Although I don’t vote Labour (and only voted Tory once) I think perhaps this little set of memories might help explain why I find Labour pc and Conservative Friedmanism equally abhorrent.
My Dad’s sister was called Molly. In 1930, while playing in the back yard of the family home in Buile Street Salford, she fell over and scratched her knee quite badly on the edge of a flagstone. My grandmother bathed the wound, and Molly (always called ‘Mont’ for some reason) went back to playing with her two appalling brothers.
Two days later, the knee was looking ‘angry’ as we say in Lancashire. But this was 1930: as a Union organiser on the trams, Grandad had been first locked out during the 1926 General Strike, and then victimised into unemployment. Before the war, my grandfather had been a master carpenter. He went off with the Lancashire fusiliers to get his head shot at in the First World War, miraculously survived, and returned home to a land “fit for heroes” – up to but not including getting his job back. He never had a proper job again after that.
Point is, there was no money coming into 17 Buile Street…and there was no NHS. So grandma held off calling in the doctor. That decision cost my Aunt her leg. A week later it was amputated. Her mum was riddled with guilt, and Molly’s life was ruined – she was, I can say without bias having seen the pics, one hot babe. But back then, a cripple was a cripple.
Some time not too long afterwards, a young Labour MP called Aneurin Bevan pledged that, when a full majority Labour Government was elected, he would “banish the fear of medical bills forever”. Nye was as good as his word. I’m not a Socialist, but I am an unashamed Bevan hero-worshipper. The Young Right pillocks who today dismiss him as “Big State Labour” completely fail to grasp what this giant of a man was trying to achieve: a loosely affiliated, Westminster-funded alliance of clinics and hospitals like the one that saved his Mum’s life when he was a teenager.
One of Bevan’s most telling answers (given at a hustings meeting in 1951) was “The purpose of power is to give it back”. Does this sound like the utterance of a Stateist control freak? I think not: indeed, towards the end of his all-too-short life, Nye Bevan expressed in private his disappointment at the many-headed serpent his invention had become.
Anyway, Mont lived with her disability, and became the main breadwinner until my Dad got a job with a cotton merchant in 1933. In 1950, she fell in love with an Irish bloke and – being a strict Catholic – fell pregnant in short order. He deserted her before the wedding, and what would’ve been my adopted brother Patrick died soon after being born. Molly’s lot was not a happy one. Neither was my Grandmother’s: she never forgave herself.
This tale of woe perhaps explains my intense dislike of Jeremy Hunt, and why I can see grubby little hypocrites like him coming a mile off. So then: why do I not support the Labour Party?
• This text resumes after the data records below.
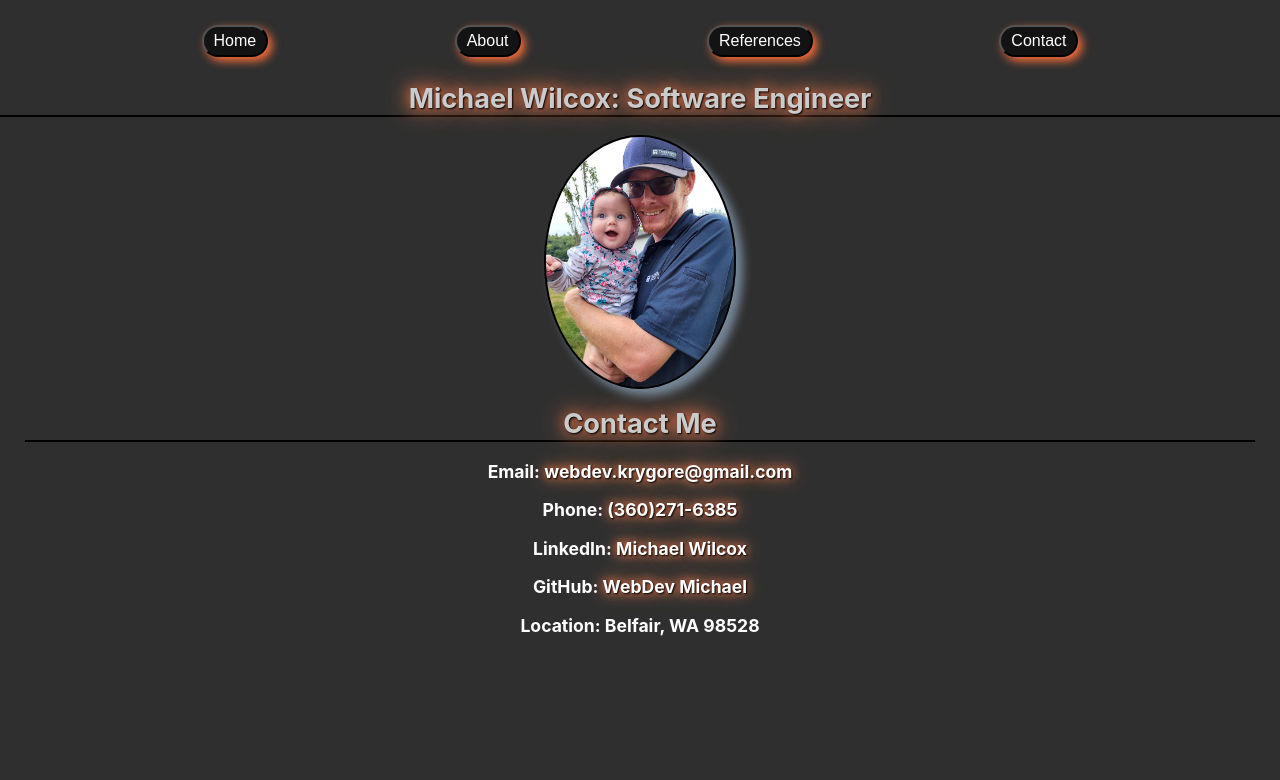
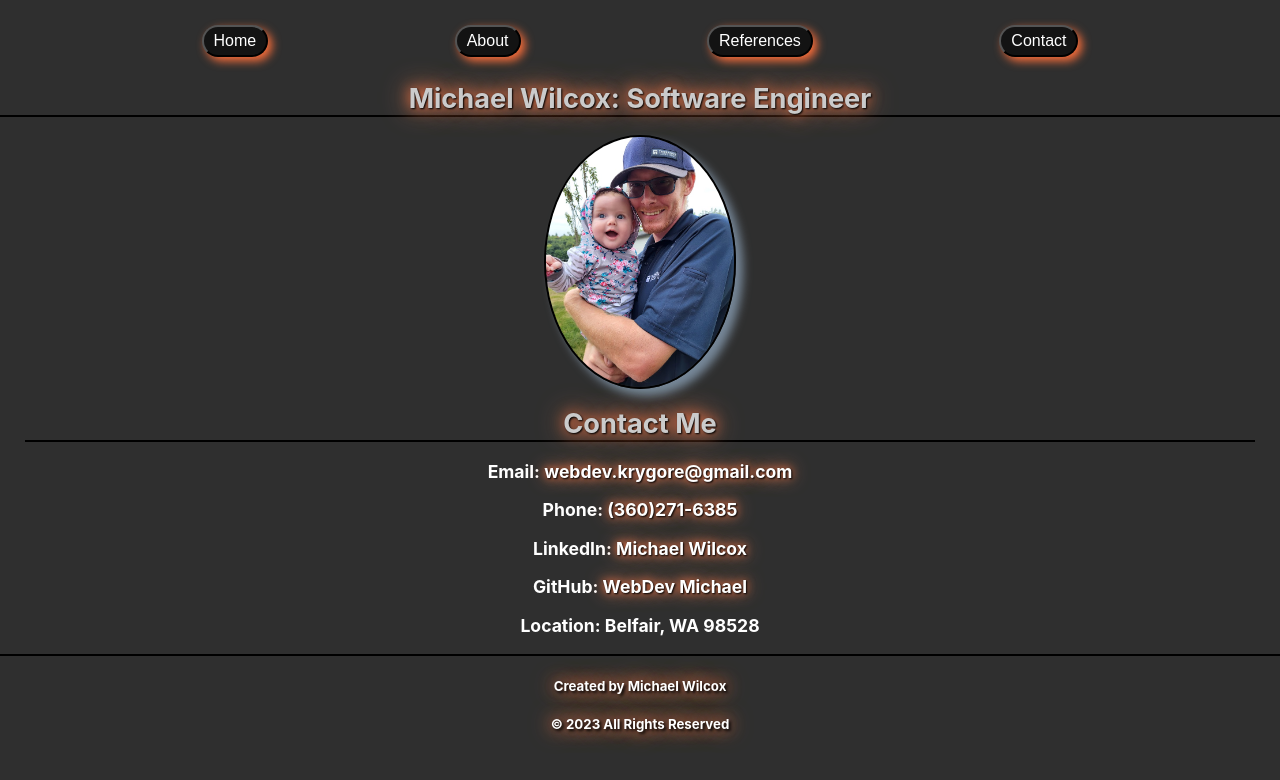
Before and after one commit to Krygore/Personal-Site, a React (Create React App) app in the folder React-site/personal-site/: page /contact in a window 1280 px wide. Shown: the top 780 px of the page. Built offline with nearby package versions, Linux system fonts and the light colour scheme.

Commit message:
Added footer

```diff
--- a/React-site/personal-site/src/App.css
+++ b/React-site/personal-site/src/App.css
@@ -114,3 +114,11 @@ h1 {
 .contact-section h3 {
     font-size: 1.1rem;
 }
+
+.footer {
+    display: flex;
+    justify-content: center;
+    text-align: center;
+    text-shadow: 2px 2px 3px black, 0 0 1.5em rgb(252, 144, 104), 0 0 1em rgb(255, 111, 58);
+    border-top: 2px solid black;
+}
--- a/React-site/personal-site/src/App.js
+++ b/React-site/personal-site/src/App.js
@@ -5,6 +5,7 @@ import About from "./components/About";
 import References from "./components/References";
 import Contact from "./components/Contact";
 import Header from "./components/Header";
+import Footer from "./components/Footer";
 
 import "./App.css";
 
@@ -41,6 +42,7 @@ const Root = () => {
     <>
       <Header />
       <Outlet />
+      <Footer />
     </>
   )
 }
--- /dev/null
+++ b/React-site/personal-site/src/components/Footer.js
@@ -0,0 +1,10 @@
+export default function Footer () {
+    return (
+        <div className="footer">
+            <footer>
+            <h5>Created by Michael Wilcox</h5>
+            <h5>&copy; 2023 All Rights Reserved</h5>
+            </footer>
+        </div>
+    )
+}
```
There are a thousand answers to that, but here’s one to be going on with.
In the late Sixties, Molly and I were watching an episode of Not only…but Also. The show contained the now immortal one-legged Tarzan sketch. In this hysterical piece, Dudley Moore turns up as a one-legged man to audition for the role of Tarzan, and Peter Cook plays the vaguely Jewish agent explaining why he’s unlikely to land the part. Molly laughed herself to tears at the sketch. She didn’t take it personally, because the sketch is not about disabled people: rather, it’s based on the age-old gag about the difference between human aspiration and achievement.
If there is one thing I find patronising and insensitive, it is bourgeois Labour supporters trying to persuade disabled people that they should indulge in self-pity – and preferably sue either the Creator who made them that way, or the tree that jumped out in front of their car. Frankly, even if an employer’s neglect (not unusual) caused them to be paraplegic, their sole concern should be to get a just amount of compensation…not to eat themselves up with bitter desire for revenge.
I do not support the Conservatives, because the Party is being hijacked by shitheads. I do not support Labour, because the Party believes that litigation and hate are the answers to every problem. I do not support any ‘establishment’ Party, because their sole aim is to enable the survival of that establishment…whereas I think the system is way, way past its sell-by date.